Published by Doubleday on Aug. 5, 2014
In 1879, the USS Jeannette set sail from San Francisco with the mission of becoming the first naval expedition to reach the North Pole. Funded by eccentric newspaper mogul James Gordon Bennett and captained by George Washington de Long, the Jeannette expedition captured the imaginations of people around the world.
De Long and his crew of 32 men cast off amid much fanfare and sailed north into the arctic, hoping to make history. However, within a few months the ship was trapped in the pack ice, where it drifted amid the icy floe for nearly two years. Finally, after months of monotony, the Jeannette‘s hull was breached and the crew was forced to abandon ship. In less than an hour, the ship had sunk to the bottom of the ocean.
Stranded on the ice a thousand miles north of Siberia, de Long and his crew began an endless march across the pack, striving desperately for survival. Together they fought starvation, impossibly cold temperatures, wild weather, and the disorienting danger of their icy prison in their attempt to reach land and salvation.
I don’t read as much non-fiction as I should, but this book reminded me just how gripping it can be. Although this is the true story of a naval expedition, it almost reads like a novel in its pacing and richness of detail. Sides’ research is impeccable, and I loved the way he set this book up, including interesting background on the main characters and fascinating information about the state of arctic exploration at the time. The expedition, itself, was also wonderful to read. (It was actually kind of unputdownable.)

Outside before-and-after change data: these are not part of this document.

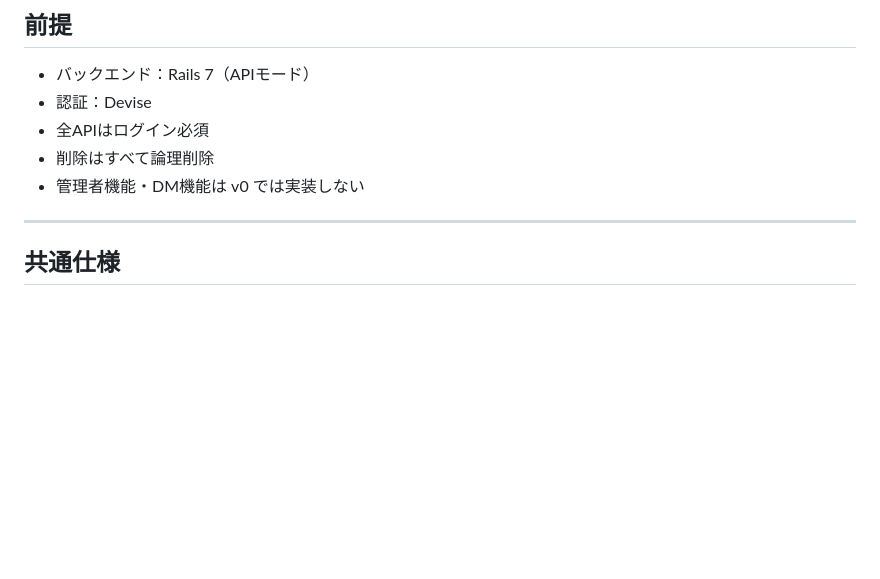
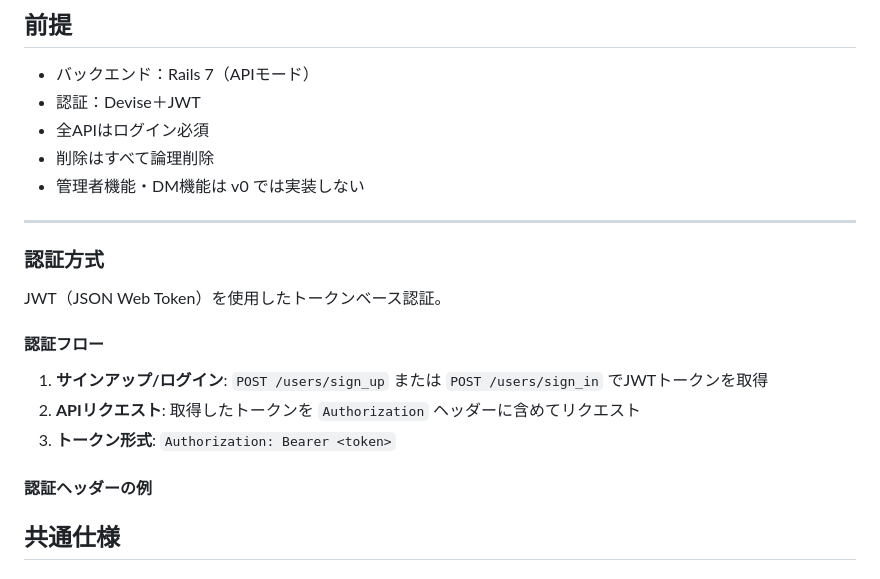
Before and after one commit to TGU-Devs/TGline, a Markdown page: docs/API.md, the part around the change. Rendered like a GitHub page; blank space fills up the shorter version.

Commit message:
docs: update API documentation to include JWT authentication details and flow

```diff
--- a/docs/API.md
+++ b/docs/API.md
@@ -3,12 +3,23 @@
 ## 前提
 
 - バックエンド：Rails 7（APIモード）
-- 認証：Devise
+- 認証：Devise＋JWT
 - 全APIはログイン必須
 - 削除はすべて論理削除
 - 管理者機能・DM機能は v0 では実装しない
 
 ---
+### 認証方式
+
+JWT（JSON Web Token）を使用したトークンベース認証。
+
+#### 認証フロー
+
+1. **サインアップ/ログイン**: `POST /users/sign_up` または `POST /users/sign_in` でJWTトークンを取得
+2. **APIリクエスト**: 取得したトークンを `Authorization` ヘッダーに含めてリクエスト
+3. **トークン形式**: `Authorization: Bearer <token>`
+
+#### 認証ヘッダーの例
 
 ## 共通仕様
 
```
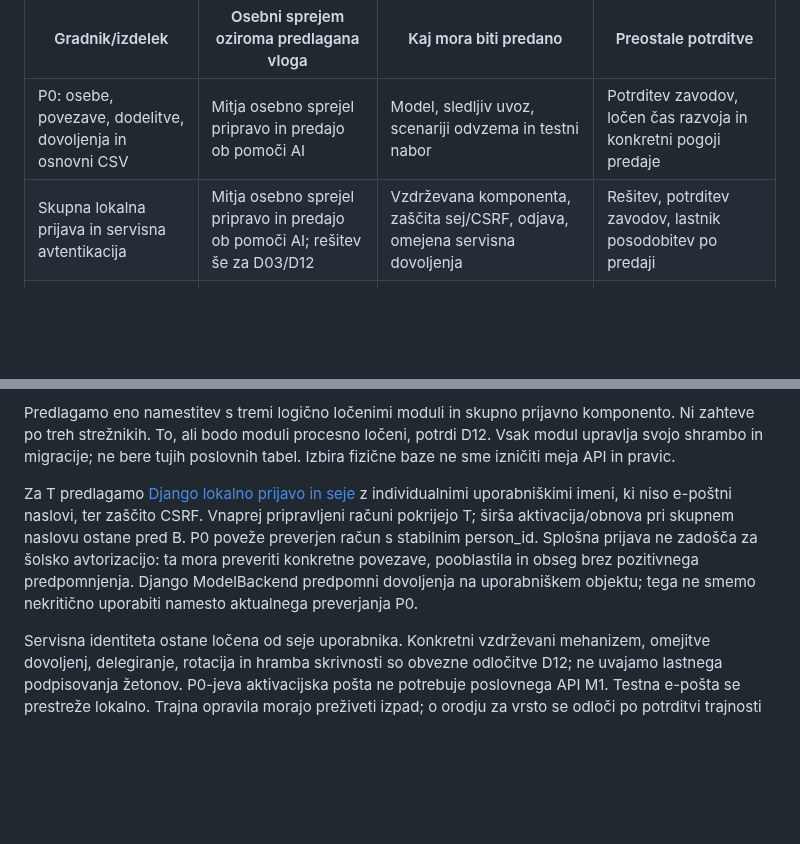
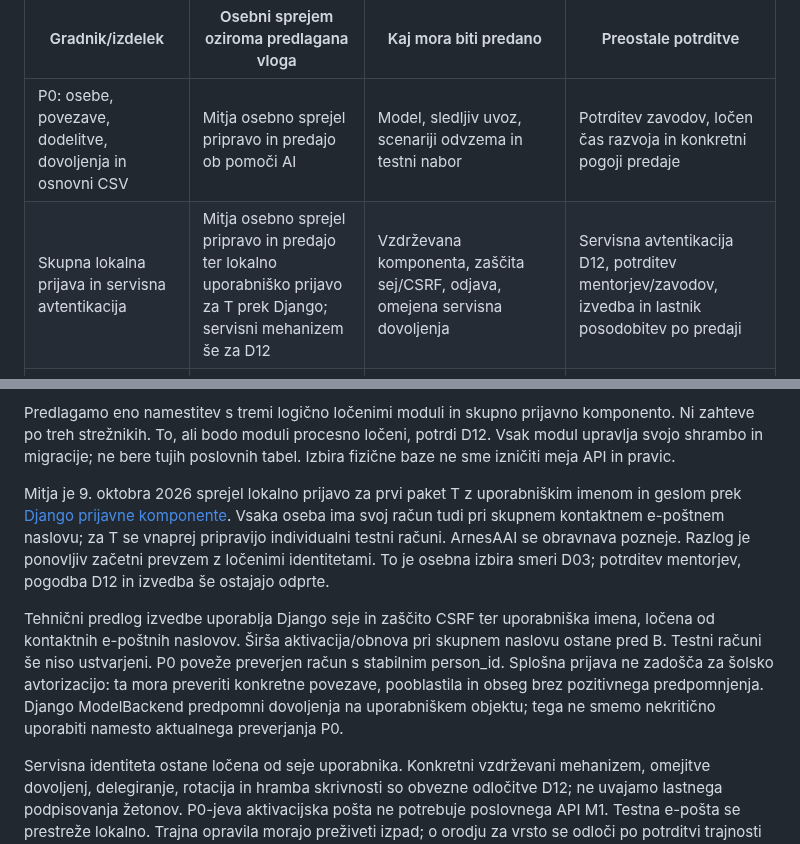
Before and after one commit to odprta-sola/solska-platforma, a Markdown page: docs/projekt/priprava-odlocitev-D03-D09-D12-D14.md, 2 parts joined by grey strips. Drawn GitHub-style; blank space fills up the shorter version.

Commit message:
docs: evidentiraj lokalno individualno prijavo za prvi T

```diff
--- a/docs/projekt/priprava-odlocitev-D03-D09-D12-D14.md
+++ b/docs/projekt/priprava-odlocitev-D03-D09-D12-D14.md
@@ -159,7 +159,7 @@ Mandat naj pokrije arhitekturo, skupno prijavo, identitete in dovoljenja, D12/Op
 | Gradnik/izdelek | Osebni sprejem oziroma predlagana vloga | Kaj mora biti predano | Preostale potrditve |
 | --- | --- | --- | --- |
 | P0: osebe, povezave, dodelitve, dovoljenja in osnovni CSV | Mitja osebno sprejel pripravo in predajo ob pomoči AI | Model, sledljiv uvoz, scenariji odvzema in testni nabor | Potrditev zavodov, ločen čas razvoja in konkretni pogoji predaje |
-| Skupna lokalna prijava in servisna avtentikacija | Mitja osebno sprejel pripravo in predajo ob pomoči AI; rešitev še za D03/D12 | Vzdrževana komponenta, zaščita sej/CSRF, odjava, omejena servisna dovoljenja | Rešitev, potrditev zavodov, lastnik posodobitev po predaji |
+| Skupna lokalna prijava in servisna avtentikacija | Mitja osebno sprejel pripravo in predajo ter lokalno uporabniško prijavo za T prek Django; servisni mehanizem še za D12 | Vzdrževana komponenta, zaščita sej/CSRF, odjava, omejena servisna dovoljenja | Servisna avtentikacija D12, potrditev mentorjev/zavodov, izvedba in lastnik posodobitev po predaji |
 | OpenAPI, šifranti in pogodbeni testi | Mitja osebno sprejel pripravo predloga in testov ter predajo; pregled in potrditev mentorjev še odprta | Pogodba za vse tri smeri klicev in ponovljivi dovoljeni/zavrnjeni primeri | Imenovani pregledovalci in potrditev D12 |
 | Nadomestka M1/M2 | Mitja osebno sprejel pripravo in predajo ob pomoči AI po potrjeni pogodbi | Zagon, izpadi, ponovitve, selektivni preklic; ista shema kot pravi moduli | Pogoji predaje, potrditev zavodov in D12 |
 | Razvojna namestitev in prestrezna pošta | Mitja osebno sprejel pripravo razvojnega paketa in predajo ob pomoči AI | Ponovljiva namestitev z izmišljenimi podatki, skrivnosti zunaj repozitorija | Ciljno razvojno okolje, dostopi in lastnik po predaji |
@@ -189,7 +189,9 @@ Predlog za izvedbo: ob začetku se uporabi najnovejša podprta varnostno popravl
 
 Predlagamo eno namestitev s tremi logično ločenimi moduli in skupno prijavno komponento. Ni zahteve po treh strežnikih. To, ali bodo moduli procesno ločeni, potrdi D12. Vsak modul upravlja svojo shrambo in migracije; ne bere tujih poslovnih tabel. Izbira fizične baze ne sme izničiti meja API in pravic.
 
-Za T predlagamo [Django lokalno prijavo in seje](https://docs.djangoproject.com/en/5.2/topics/auth/default/) z individualnimi uporabniškimi imeni, ki niso e-poštni naslovi, ter zaščito CSRF. Vnaprej pripravljeni računi pokrijejo T; širša aktivacija/obnova pri skupnem naslovu ostane pred B. P0 poveže preverjen račun s stabilnim person_id. Splošna prijava ne zadošča za šolsko avtorizacijo: ta mora preveriti konkretne povezave, pooblastila in obseg brez pozitivnega predpomnjenja. Django ModelBackend predpomni dovoljenja na uporabniškem objektu; tega ne smemo nekritično uporabiti namesto aktualnega preverjanja P0.
+Mitja je 9. oktobra 2026 sprejel lokalno prijavo za prvi paket T z uporabniškim imenom in geslom prek [Django prijavne komponente](https://docs.djangoproject.com/en/5.2/topics/auth/default/). Vsaka oseba ima svoj račun tudi pri skupnem kontaktnem e-poštnem naslovu; za T se vnaprej pripravijo individualni testni računi. ArnesAAI se obravnava pozneje. Razlog je ponovljiv začetni prevzem z ločenimi identitetami. To je osebna izbira smeri D03; potrditev mentorjev, pogodba D12 in izvedba še ostajajo odprte.
+
+Tehnični predlog izvedbe uporablja Django seje in zaščito CSRF ter uporabniška imena, ločena od kontaktnih e-poštnih naslovov. Širša aktivacija/obnova pri skupnem naslovu ostane pred B. Testni računi še niso ustvarjeni. P0 poveže preverjen račun s stabilnim person_id. Splošna prijava ne zadošča za šolsko avtorizacijo: ta mora preveriti konkretne povezave, pooblastila in obseg brez pozitivnega predpomnjenja. Django ModelBackend predpomni dovoljenja na uporabniškem objektu; tega ne smemo nekritično uporabiti namesto aktualnega preverjanja P0.
 
 Servisna identiteta ostane ločena od seje uporabnika. Konkretni vzdrževani mehanizem, omejitve dovoljenj, delegiranje, rotacija in hramba skrivnosti so obvezne odločitve D12; ne uvajamo lastnega podpisovanja žetonov. P0-jeva aktivacijska pošta ne potrebuje poslovnega API M1. Testna e-pošta se prestreže lokalno. Trajna opravila morajo preživeti izpad; o orodju za vrsto se odloči po potrditvi trajnosti in atomarnosti, brez predpostavke, da pomnilniška vrsta zadostuje.
 
```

I can’t recommend this book highly enough. It’s the kind of book that had me coming home every night and say to my boyfriend, “you’ll never guess what happened to the polar expedition now!” (He must have gotten very tired of this, and I have sufficiently spoiled this book that he’ll probably never read it. He was a very good sport, though.) This book really has everything: eccentric millionaires, heart-sick lovers, brave sailors, STDs, history-making exploration, danger, and extreme circumstances! It’s also extremely well written. In the Kingdom of Ice is page-turning narrative non-fiction at its finest.
I received a copy of this book from the publisher for review consideration.